Several years ago when I was participating in my first Eat Local Challenge, I had had a particularly stressful day and was thinking maybe a cocktail was in order. I went down to my local ABC store (that is the Alcoholic Beverage Control for those of you who don't live in the Old Dominion) and started looking through the shelves -- no tequila, that's from Mexico, Rye is from Canada, and Vodka, well Russia or Scandinavia but not Virginia --wait -- is that Virginia Gentleman? Surely that is made in Virginia. Then I carefully read the label...hmm, distilled in Kentucky, finished in Virginia. Surely that wasn't really a local product. Well, the A. Smith Bowman Distillery seems to have a few other tricks up their sleeve in addition to refining Kentucky Sour Mash Distillate.

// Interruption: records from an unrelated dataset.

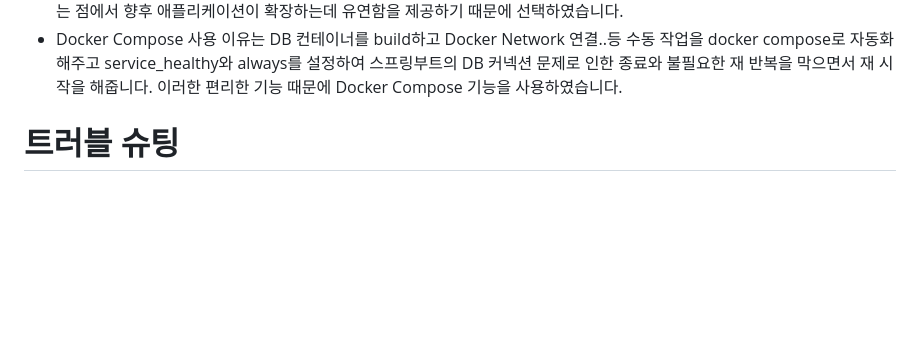
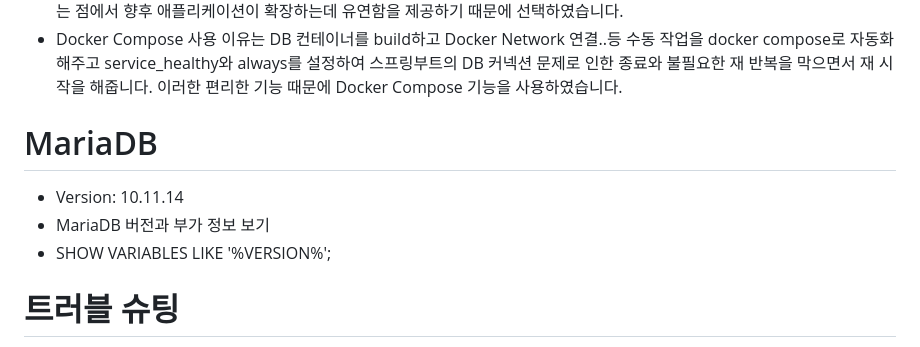
Before and after one commit to jmj010702/studio-recipe, a Markdown page: README.md, the part around the change. Rendered like a GitHub page; blank space fills up the shorter version.

```diff
--- a/README.md
+++ b/README.md
@@ -19,6 +19,14 @@ $ docker compose logs -f backend #backend는 docker compose에 설정한 그룹(
  - Production과 동일한 환경으로 테스트를 진행하기 위함이고, 환경 일관성을 제공하여 내 컴퓨터에서는 잘 되는데 방지
  - Docker는 확장성(sacle out), 이식성, 격리성(각 앱의 라이브러리 버전 충돌), 마이크로 서비스에 각각의 서비스를 제공할 수 있는 점에서 향후 애플리케이션이 확장하는데 유연함을 제공하기 때문에 선택하였습니다.
  - Docker Compose 사용 이유는 DB 컨테이너를 build하고 Docker Network 연결..등 수동 작업을 docker compose로 자동화 해주고 service_healthy와 always를 설정하여 스프링부트의 DB 커넥션 문제로 인한 종료와  불필요한 재 반복을 막으면서 재 시작을 해줍니다. 이러한 편리한 기능 때문에 Docker Compose 기능을 사용하였습니다.
+
+
+# MariaDB
+- Version: 10.11.14
+- MariaDB 버전과 부가 정보 보기
+ - SHOW VARIABLES LIKE '%VERSION%';
+
+
 
 # 트러블 슈팅
 <details>
```
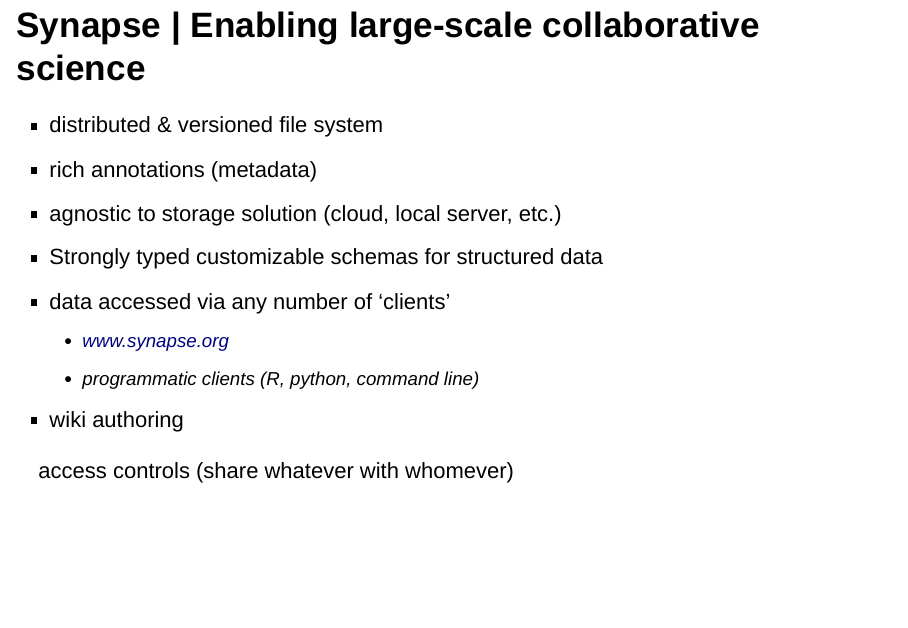
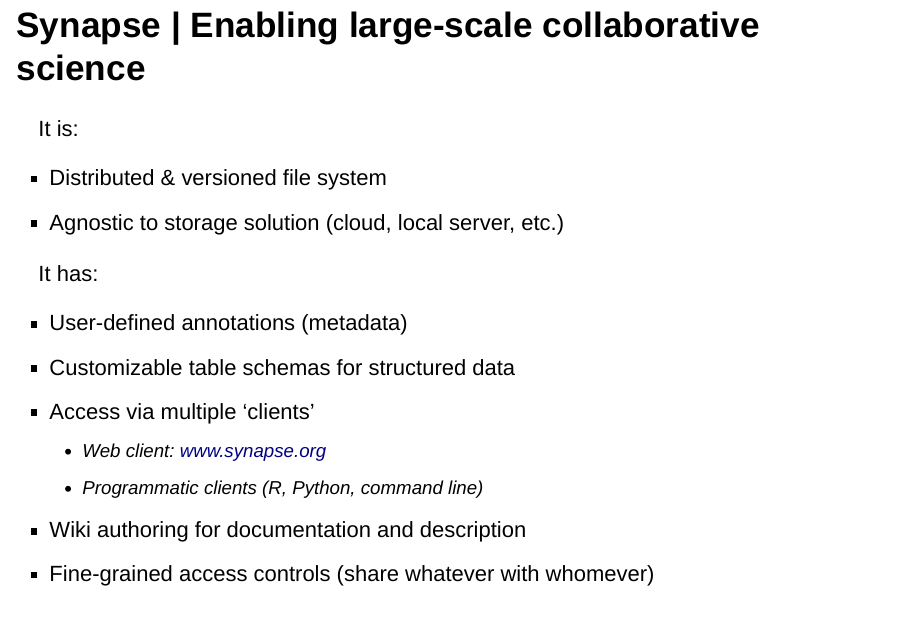
Before and after one commit to Sage-Bionetworks/20150518_LINCS, an R Markdown document (index.Rmd): page 5 of 12 before the commit and page 5 of 13 after it. Rendered offline with R 4.5, knitr and Pandoc, with nearby package versions; drawn as Slidy slides in place of the format the file asks for.

Commit message:
use new images

```diff
--- a/index.Rmd
+++ b/index.Rmd
@@ -7,6 +7,7 @@
   ioslides_presentation:
     widescreen: true
     smaller: true
+    logo: synapse_circle.png
 ---
 
 ## Concerns of large projects | Requires distributed storage: some things are local and others remote
@@ -22,21 +23,25 @@
 ## Synapse
 
 <div class="centered">
-<img src='./run_anywhere_synapse.png' width='90%'>
+<img src='./runanywhere.png' width='90%'>
 </div>
 
 ## Synapse | Enabling large-scale collaborative science
 
-* distributed & versioned file system
-* rich annotations (metadata)
-* agnostic to storage solution (cloud, local server, etc.)
-* Strongly typed customizable schemas for structured data
-* data accessed via any number of ‘clients’
-    - [www.synapse.org](https://www.synapse.org/)
-    - programmatic clients (R, python, command line)
-* wiki authoring
+It is:
 
-access controls (share whatever with whomever)
+* Distributed & versioned file system
+* Agnostic to storage solution (cloud, local server, etc.)
+
+It has:
+
+* User-defined annotations (metadata)
+* Customizable table schemas for structured data
+* Access via multiple ‘clients’
+    - Web client: [www.synapse.org](https://www.synapse.org/)
+    - Programmatic clients (R, Python, command line)
+* Wiki authoring for documentation and description
+* Fine-grained access controls (share whatever with whomever)
 
 ## Finding files | Annotations & Querying
 
```
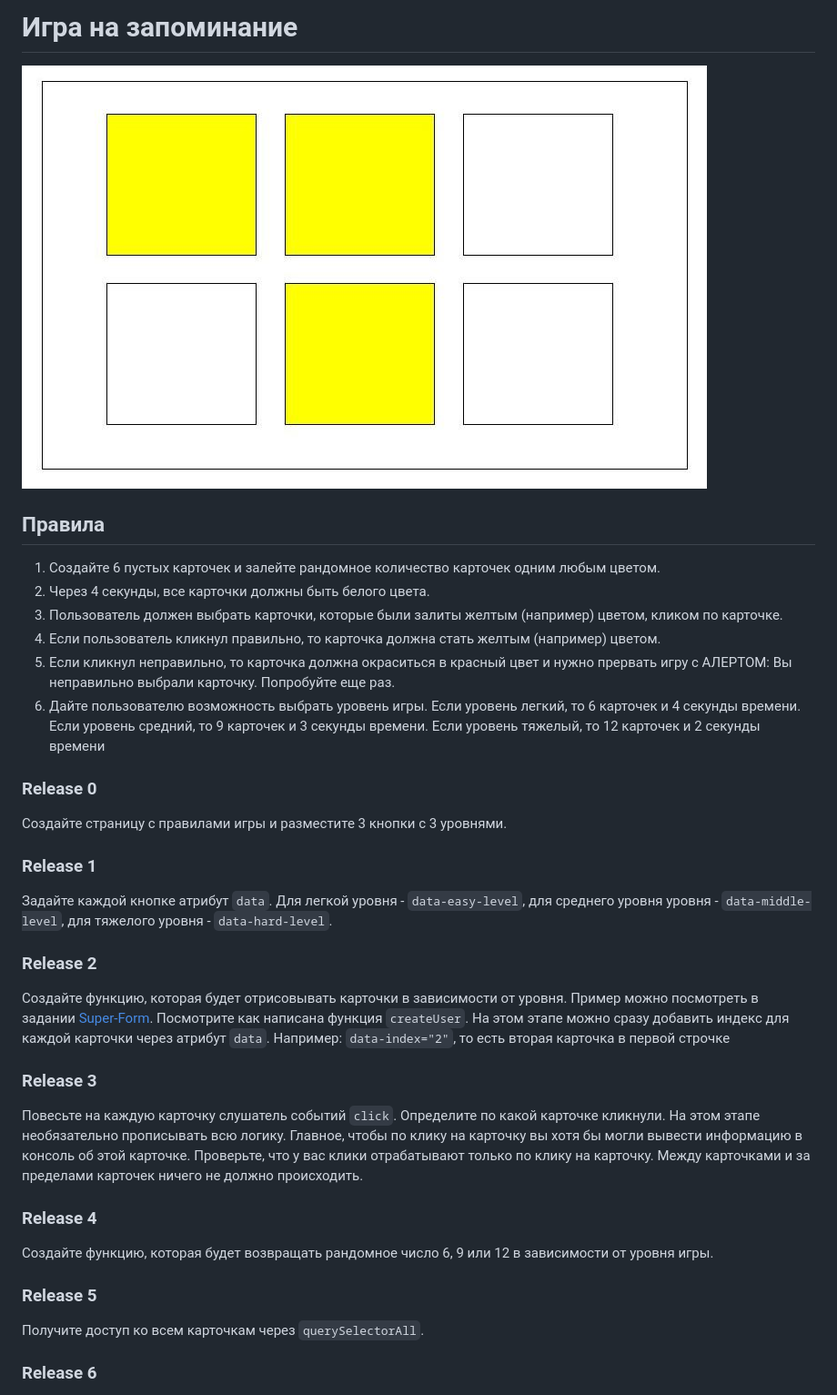
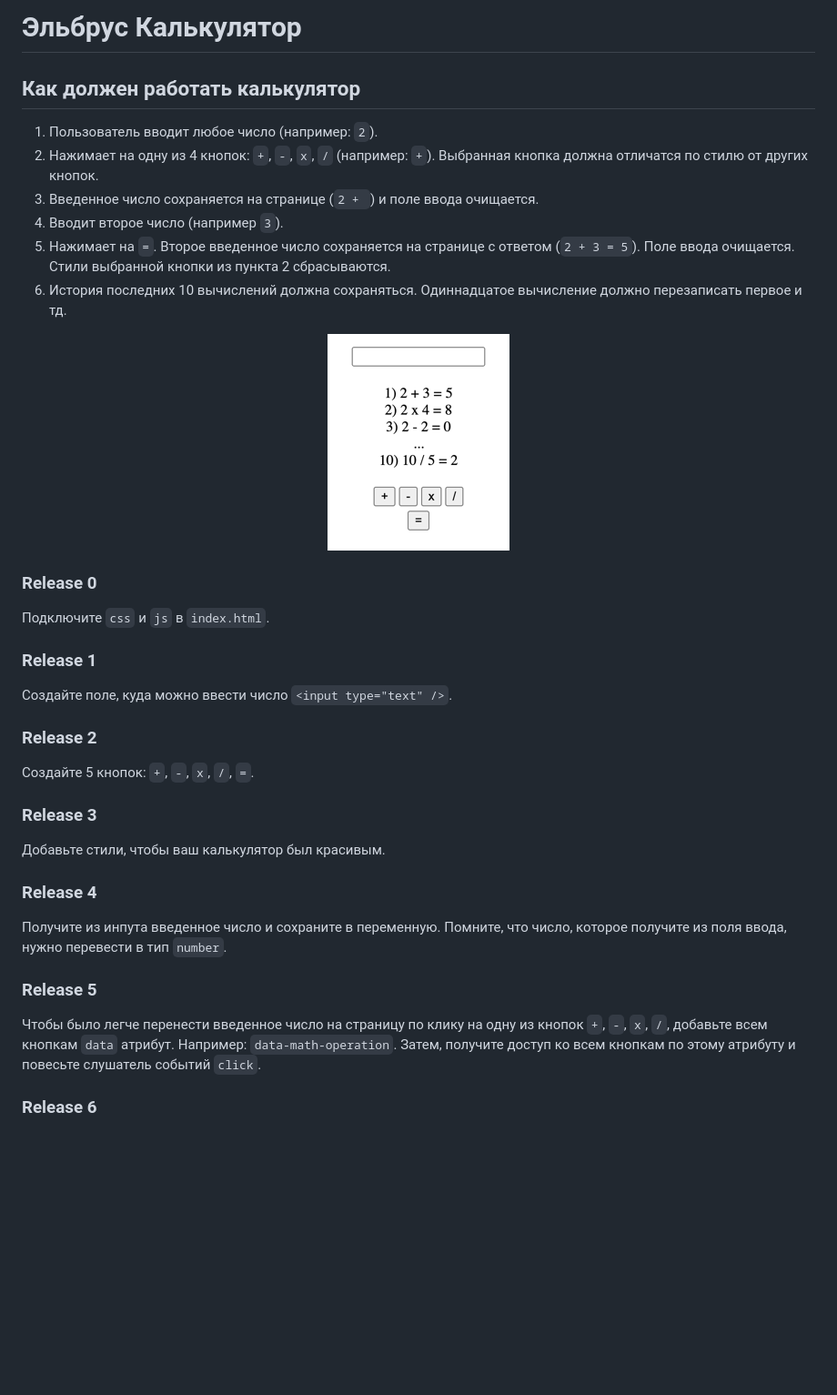
Before and after one commit to Zombie7892/zombie7892.github.io, a Markdown page: README.md, the part around the change printed below. Shown: that part at 91% size. GitHub-like rendering; pictures changed too: assets/calculator.png (added), assets/memory_card.jpg (deleted); blank space fills up the shorter version.

```diff
--- a/README.md
+++ b/README.md
@@ -1,30 +1,33 @@
-# Игра на запоминание
-![screenshot](assets/memory_card.jpg)
+# Эльбрус Калькулятор
 
-## Правила
-1) Создайте 6 пустых карточек и залейте рандомное количество карточек одним любым цветом.
-2) Через 4 секунды, все карточки должны быть белого цвета.
-3) Пользователь должен выбрать карточки, которые были залиты желтым (например) цветом, кликом по карточке.
-4) Если пользователь кликнул правильно, то карточка должна стать желтым (например) цветом.
-5) Если кликнул неправильно, то карточка должна окраситься в красный цвет и нужно прервать игру с АЛЕРТОМ: Вы неправильно выбрали карточку. Попробуйте еще раз.
-6) Дайте пользователю возможность выбрать уровень игры. Если уровень легкий, то 6 карточек и 4 секунды времени. Если уровень средний, то  9 карточек и 3 секунды времени. Если уровень тяжелый, то 12 карточек и 2 секунды времени
+## Как должен работать калькулятор
+1) Пользователь вводит любое число (например: `2`).
+2) Нажимает на одну из 4 кнопок: `+`, `-`, `x`, `/` (например: `+`). Выбранная кнопка должна отличатся по стилю от других кнопок.
+3) Введенное число сохраняется на странице (`2 + `) и поле ввода очищается.
+4) Вводит второе число (например `3`).
+5) Нажимает на `=`. Второе введенное число сохраняется на странице с ответом (`2 + 3 = 5`). Поле ввода очищается. Стили выбранной кнопки из пункта 2 сбрасываются.
+6) История последних 10 вычислений должна сохраняться. Одиннадцатое вычисление должно перезаписать первое и тд.
+
+<div align="center">
+    <img src="assets/calculator.png">
+</div>
 
 ### Release 0
-Создайте страницу с правилами игры и разместите 3 кнопки с 3 уровнями.
+Подключите `css` и `js` в `index.html`.
 
 ### Release 1
-Задайте каждой кнопке атрибут `data`. Для легкой уровня - `data-easy-level`, для среднего уровня уровня - `data-middle-level`, для тяжелого уровня - `data-hard-level`.
+Создайте поле, куда можно ввести число `<input type="text" />`.
 
 ### Release 2
-Создайте функцию, которая будет отрисовывать карточки в зависимости от уровня. Пример можно посмотреть в задании [Super-Form](https://github.com/Elbrus-Bootcamp/super-form/blob/master/index.js). Посмотрите как написана функция `createUser`. На этом этапе можно сразу добавить индекс для каждой карточки через атрибут `data`. Например: `data-index="2"`, то есть вторая карточка в первой строчке
+Создайте 5 кнопок: `+`, `-`, `x`, `/`, `=`.
 
 ### Release 3
-Повесьте на каждую карточку слушатель событий `click`. Определите по какой карточке кликнули. На этом этапе необязательно прописывать всю логику. Главное, чтобы по клику на карточку вы хотя бы могли вывести информацию в консоль об этой карточке. Проверьте, что у вас клики отрабатывают только по клику на карточку. Между карточками и за пределами карточек ничего не должно происходить.
+Добавьте стили, чтобы ваш калькулятор был красивым.
 
 ### Release 4
-Создайте функцию, которая будет возвращать рандомное число 6, 9 или 12 в зависимости от уровня игры.
+Получите из инпута введенное число и сохраните в переменную. Помните, что число, которое получите из поля ввода, нужно перевести в тип `number`.
 
 ### Release 5
-Получите доступ ко всем карточкам через `querySelectorAll`.
+Чтобы было легче перенести введенное число на страницу по клику на одну из кнопок `+`, `-`, `x`, `/`, добавьте всем кнопкам `data` атрибут. Например: `data-math-operation`. Затем, получите доступ ко всем кнопкам по этому атрибуту и повесьте слушатель событий `click`.
 
 ### Release 6
```
Also changed, not shown: other parts of README.md (+19 -19 lines), 8 other files.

Welcome to the A. Smith Bowman distillery. Oh wait, this is going on the internet? cover your faces. (and yes, my sister knew I would put up both pictures.) The neicelets are home schooled and see the twin in the blue dress? She wants to be a chemist when she grows up. Well, a chemist or else she wants to sell snow cones. These things are hard to decide at 5. (Mom is encouraging both interests as long as that snow cone truck will pay her way through college...organic chem doesn't come cheap these days.) What better place for a field trip to show chemistry at work. So, they jumped in the trusty mini van (Aunt Jas in tow) and headed up to Fredricksburg, VA to the site of the old FMC Corp Cellophane plant. (Oh, and a former superfund site...apparently cellophane production is some toxic stuff.
The tour started out with a basic definition of bourbon.
- An American made product
- made from a grain mixture that is at least 51% corn
- aged in new charred oak barrels
There are some other stipulations about the proof of the drink at given stages of the process that go into the definition as well. I had no idea that the smokey flavor (and for that matter the color) came from burnt wood. Interesting. Next we met Mary, their copper still.
Apparently a copper still of her size is quite unusual. Most of the distillers only line their stainless steel stills with copper. (Copper being important to remove sulfur from the ethyl alcohol which eventually cause the need for repairs due to erosion for an entirely copper still. Repairs are necessary about every 8 years). Basically ethyl alcohol boils at a lower temperature than water and collects in the ball pictured above and then condenses in the coils. They only use the middle part of the distillation process referred to as the heart, as this is the best flavor. This middle part of the process is determined by human tasters. As subjective as that sounds they are way more accurate than any machine (which can only taste to parts per billion while the average human can taste to parts per trillion -- or at least that is what the tour guide said).
Eventually the bourbon is barrelled and left to age for 7 years. During this process quite a bit of volume can be lost 3-7% per year. So the more it is aged, the less it yields. The barrel aging room was stacked floor to ceiling.
The bottling and packing was a small corner of the main room -- a two person job. Small batch production is quite evident when you realize how manageable the whole production is and they only have 10 employees and two of them are giving tours. Last there was a wee little taste...has me thinking of an old fashioned, even now.